Directions for this task: Below are the records; restate all of them exactly.

---- Given information

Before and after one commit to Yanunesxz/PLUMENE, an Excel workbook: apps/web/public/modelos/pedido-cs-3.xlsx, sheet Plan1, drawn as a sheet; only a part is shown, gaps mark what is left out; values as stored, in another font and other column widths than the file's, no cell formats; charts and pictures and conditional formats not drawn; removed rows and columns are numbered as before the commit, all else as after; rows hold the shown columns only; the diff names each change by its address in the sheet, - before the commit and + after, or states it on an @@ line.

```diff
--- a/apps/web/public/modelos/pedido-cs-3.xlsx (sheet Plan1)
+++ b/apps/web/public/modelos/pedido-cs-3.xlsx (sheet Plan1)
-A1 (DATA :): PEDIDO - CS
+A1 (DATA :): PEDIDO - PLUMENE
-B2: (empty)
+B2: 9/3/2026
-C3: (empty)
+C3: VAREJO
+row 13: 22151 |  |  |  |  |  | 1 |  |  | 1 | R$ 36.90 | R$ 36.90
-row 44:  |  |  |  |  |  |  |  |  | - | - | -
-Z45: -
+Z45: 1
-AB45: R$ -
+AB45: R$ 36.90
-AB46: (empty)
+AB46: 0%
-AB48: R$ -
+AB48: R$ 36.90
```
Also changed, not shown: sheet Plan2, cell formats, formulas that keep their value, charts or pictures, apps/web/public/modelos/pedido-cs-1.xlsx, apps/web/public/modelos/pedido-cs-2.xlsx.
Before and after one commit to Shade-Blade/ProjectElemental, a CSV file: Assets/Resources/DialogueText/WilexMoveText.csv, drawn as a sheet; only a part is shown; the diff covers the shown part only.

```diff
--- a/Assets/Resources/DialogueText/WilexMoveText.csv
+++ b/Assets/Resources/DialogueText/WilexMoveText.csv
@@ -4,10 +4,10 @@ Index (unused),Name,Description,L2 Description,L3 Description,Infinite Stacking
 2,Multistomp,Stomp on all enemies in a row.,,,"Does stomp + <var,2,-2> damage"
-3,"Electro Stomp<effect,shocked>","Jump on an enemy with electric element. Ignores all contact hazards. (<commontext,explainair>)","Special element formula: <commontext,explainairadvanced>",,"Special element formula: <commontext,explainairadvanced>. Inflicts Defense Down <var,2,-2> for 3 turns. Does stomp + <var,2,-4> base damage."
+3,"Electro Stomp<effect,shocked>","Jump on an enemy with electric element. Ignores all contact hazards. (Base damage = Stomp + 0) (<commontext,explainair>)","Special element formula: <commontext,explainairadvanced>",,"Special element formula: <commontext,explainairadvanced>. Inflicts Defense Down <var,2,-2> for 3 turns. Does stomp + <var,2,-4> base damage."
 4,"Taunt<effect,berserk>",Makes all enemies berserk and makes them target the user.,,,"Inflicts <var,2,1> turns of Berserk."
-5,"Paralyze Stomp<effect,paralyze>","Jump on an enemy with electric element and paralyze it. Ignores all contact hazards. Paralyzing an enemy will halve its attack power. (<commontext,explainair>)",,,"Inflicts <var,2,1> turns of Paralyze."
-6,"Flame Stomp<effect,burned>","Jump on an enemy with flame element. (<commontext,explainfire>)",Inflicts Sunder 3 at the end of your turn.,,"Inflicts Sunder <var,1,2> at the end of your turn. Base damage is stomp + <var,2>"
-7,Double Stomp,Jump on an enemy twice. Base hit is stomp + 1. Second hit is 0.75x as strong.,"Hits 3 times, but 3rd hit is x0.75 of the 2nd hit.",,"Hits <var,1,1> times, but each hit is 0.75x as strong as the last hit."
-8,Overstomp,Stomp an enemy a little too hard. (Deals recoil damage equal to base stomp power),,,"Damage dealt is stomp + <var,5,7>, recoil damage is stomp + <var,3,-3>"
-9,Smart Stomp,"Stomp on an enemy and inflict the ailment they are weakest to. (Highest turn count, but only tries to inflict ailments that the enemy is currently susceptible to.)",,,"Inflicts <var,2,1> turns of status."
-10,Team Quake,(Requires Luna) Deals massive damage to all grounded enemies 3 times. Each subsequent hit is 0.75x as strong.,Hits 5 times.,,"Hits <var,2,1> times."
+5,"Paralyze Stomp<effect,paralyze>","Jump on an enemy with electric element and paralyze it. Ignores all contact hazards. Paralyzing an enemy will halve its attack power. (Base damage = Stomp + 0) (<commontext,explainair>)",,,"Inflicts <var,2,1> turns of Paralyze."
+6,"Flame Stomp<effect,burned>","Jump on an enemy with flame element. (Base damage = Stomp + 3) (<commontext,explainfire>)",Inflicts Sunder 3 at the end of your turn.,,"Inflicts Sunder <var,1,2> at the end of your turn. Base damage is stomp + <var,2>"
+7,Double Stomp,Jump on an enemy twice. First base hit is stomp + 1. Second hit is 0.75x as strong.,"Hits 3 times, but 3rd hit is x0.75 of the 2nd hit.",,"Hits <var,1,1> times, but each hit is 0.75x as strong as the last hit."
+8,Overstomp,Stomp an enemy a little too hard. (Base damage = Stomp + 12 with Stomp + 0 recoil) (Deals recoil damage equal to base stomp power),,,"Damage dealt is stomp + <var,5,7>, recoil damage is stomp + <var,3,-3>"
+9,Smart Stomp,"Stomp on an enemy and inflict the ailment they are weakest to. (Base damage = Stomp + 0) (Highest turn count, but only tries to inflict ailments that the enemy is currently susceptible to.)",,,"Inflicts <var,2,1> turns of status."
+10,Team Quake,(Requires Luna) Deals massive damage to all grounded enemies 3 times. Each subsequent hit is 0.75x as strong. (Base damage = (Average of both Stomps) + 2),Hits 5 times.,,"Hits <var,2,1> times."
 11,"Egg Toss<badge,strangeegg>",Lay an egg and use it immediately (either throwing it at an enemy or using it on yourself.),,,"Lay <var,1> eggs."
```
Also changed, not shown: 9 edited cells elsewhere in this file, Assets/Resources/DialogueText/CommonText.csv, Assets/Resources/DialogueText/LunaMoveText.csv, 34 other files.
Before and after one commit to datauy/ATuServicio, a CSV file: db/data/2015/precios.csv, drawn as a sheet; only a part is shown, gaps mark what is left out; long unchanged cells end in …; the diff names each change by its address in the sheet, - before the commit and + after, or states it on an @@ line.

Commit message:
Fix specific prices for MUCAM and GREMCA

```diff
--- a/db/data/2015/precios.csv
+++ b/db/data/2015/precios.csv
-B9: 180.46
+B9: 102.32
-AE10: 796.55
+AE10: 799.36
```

--------

Solved exercise:
Before and after one commit to Yanunesxz/PLUMENE, an Excel workbook: apps/web/public/modelos/pedido-cs-3.xlsx, sheet Plan1, drawn as a sheet; only a part is shown, gaps mark what is left out; values as stored, in another font and other column widths than the file's, no cell formats; charts and pictures and conditional formats not drawn; removed rows and columns are numbered as before the commit, all else as after; rows hold the shown columns only; the diff names each change by its address in the sheet, - before the commit and + after, or states it on an @@ line.

```diff
--- a/apps/web/public/modelos/pedido-cs-3.xlsx (sheet Plan1)
+++ b/apps/web/public/modelos/pedido-cs-3.xlsx (sheet Plan1)
-A1 (DATA :): PEDIDO - CS
+A1 (DATA :): PEDIDO - PLUMENE
-B2: (empty)
+B2: 9/3/2026
-C3: (empty)
+C3: VAREJO
+row 13: 22151 |  |  |  |  |  | 1 |  |  | 1 | R$ 36.90 | R$ 36.90
-row 44:  |  |  |  |  |  |  |  |  | - | - | -
-Z45: -
+Z45: 1
-AB45: R$ -
+AB45: R$ 36.90
-AB46: (empty)
+AB46: 0%
-AB48: R$ -
+AB48: R$ 36.90
```
Also changed, not shown: sheet Plan2, cell formats, formulas that keep their value, charts or pictures, apps/web/public/modelos/pedido-cs-1.xlsx, apps/web/public/modelos/pedido-cs-2.xlsx.
Before and after one commit to Shade-Blade/ProjectElemental, a CSV file: Assets/Resources/DialogueText/WilexMoveText.csv, drawn as a sheet; only a part is shown; the diff covers the shown part only.

```diff
--- a/Assets/Resources/DialogueText/WilexMoveText.csv
+++ b/Assets/Resources/DialogueText/WilexMoveText.csv
@@ -4,10 +4,10 @@ Index (unused),Name,Description,L2 Description,L3 Description,Infinite Stacking
 2,Multistomp,Stomp on all enemies in a row.,,,"Does stomp + <var,2,-2> damage"
-3,"Electro Stomp<effect,shocked>","Jump on an enemy with electric element. Ignores all contact hazards. (<commontext,explainair>)","Special element formula: <commontext,explainairadvanced>",,"Special element formula: <commontext,explainairadvanced>. Inflicts Defense Down <var,2,-2> for 3 turns. Does stomp + <var,2,-4> base damage."
+3,"Electro Stomp<effect,shocked>","Jump on an enemy with electric element. Ignores all contact hazards. (Base damage = Stomp + 0) (<commontext,explainair>)","Special element formula: <commontext,explainairadvanced>",,"Special element formula: <commontext,explainairadvanced>. Inflicts Defense Down <var,2,-2> for 3 turns. Does stomp + <var,2,-4> base damage."
 4,"Taunt<effect,berserk>",Makes all enemies berserk and makes them target the user.,,,"Inflicts <var,2,1> turns of Berserk."
-5,"Paralyze Stomp<effect,paralyze>","Jump on an enemy with electric element and paralyze it. Ignores all contact hazards. Paralyzing an enemy will halve its attack power. (<commontext,explainair>)",,,"Inflicts <var,2,1> turns of Paralyze."
-6,"Flame Stomp<effect,burned>","Jump on an enemy with flame element. (<commontext,explainfire>)",Inflicts Sunder 3 at the end of your turn.,,"Inflicts Sunder <var,1,2> at the end of your turn. Base damage is stomp + <var,2>"
-7,Double Stomp,Jump on an enemy twice. Base hit is stomp + 1. Second hit is 0.75x as strong.,"Hits 3 times, but 3rd hit is x0.75 of the 2nd hit.",,"Hits <var,1,1> times, but each hit is 0.75x as strong as the last hit."
-8,Overstomp,Stomp an enemy a little too hard. (Deals recoil damage equal to base stomp power),,,"Damage dealt is stomp + <var,5,7>, recoil damage is stomp + <var,3,-3>"
-9,Smart Stomp,"Stomp on an enemy and inflict the ailment they are weakest to. (Highest turn count, but only tries to inflict ailments that the enemy is currently susceptible to.)",,,"Inflicts <var,2,1> turns of status."
-10,Team Quake,(Requires Luna) Deals massive damage to all grounded enemies 3 times. Each subsequent hit is 0.75x as strong.,Hits 5 times.,,"Hits <var,2,1> times."
+5,"Paralyze Stomp<effect,paralyze>","Jump on an enemy with electric element and paralyze it. Ignores all contact hazards. Paralyzing an enemy will halve its attack power. (Base damage = Stomp + 0) (<commontext,explainair>)",,,"Inflicts <var,2,1> turns of Paralyze."
+6,"Flame Stomp<effect,burned>","Jump on an enemy with flame element. (Base damage = Stomp + 3) (<commontext,explainfire>)",Inflicts Sunder 3 at the end of your turn.,,"Inflicts Sunder <var,1,2> at the end of your turn. Base damage is stomp + <var,2>"
+7,Double Stomp,Jump on an enemy twice. First base hit is stomp + 1. Second hit is 0.75x as strong.,"Hits 3 times, but 3rd hit is x0.75 of the 2nd hit.",,"Hits <var,1,1> times, but each hit is 0.75x as strong as the last hit."
+8,Overstomp,Stomp an enemy a little too hard. (Base damage = Stomp + 12 with Stomp + 0 recoil) (Deals recoil damage equal to base stomp power),,,"Damage dealt is stomp + <var,5,7>, recoil damage is stomp + <var,3,-3>"
+9,Smart Stomp,"Stomp on an enemy and inflict the ailment they are weakest to. (Base damage = Stomp + 0) (Highest turn count, but only tries to inflict ailments that the enemy is currently susceptible to.)",,,"Inflicts <var,2,1> turns of status."
+10,Team Quake,(Requires Luna) Deals massive damage to all grounded enemies 3 times. Each subsequent hit is 0.75x as strong. (Base damage = (Average of both Stomps) + 2),Hits 5 times.,,"Hits <var,2,1> times."
 11,"Egg Toss<badge,strangeegg>",Lay an egg and use it immediately (either throwing it at an enemy or using it on yourself.),,,"Lay <var,1> eggs."
```
Also changed, not shown: 9 edited cells elsewhere in this file, Assets/Resources/DialogueText/CommonText.csv, Assets/Resources/DialogueText/LunaMoveText.csv, 34 other files.
Before and after one commit to datauy/ATuServicio, a CSV file: db/data/2015/precios.csv, drawn as a sheet; only a part is shown, gaps mark what is left out; long unchanged cells end in …; the diff names each change by its address in the sheet, - before the commit and + after, or states it on an @@ line.

Commit message:
Fix specific prices for MUCAM and GREMCA

```diff
--- a/db/data/2015/precios.csv
+++ b/db/data/2015/precios.csv
-B9: 180.46
+B9: 102.32
-AE10: 796.55
+AE10: 799.36
```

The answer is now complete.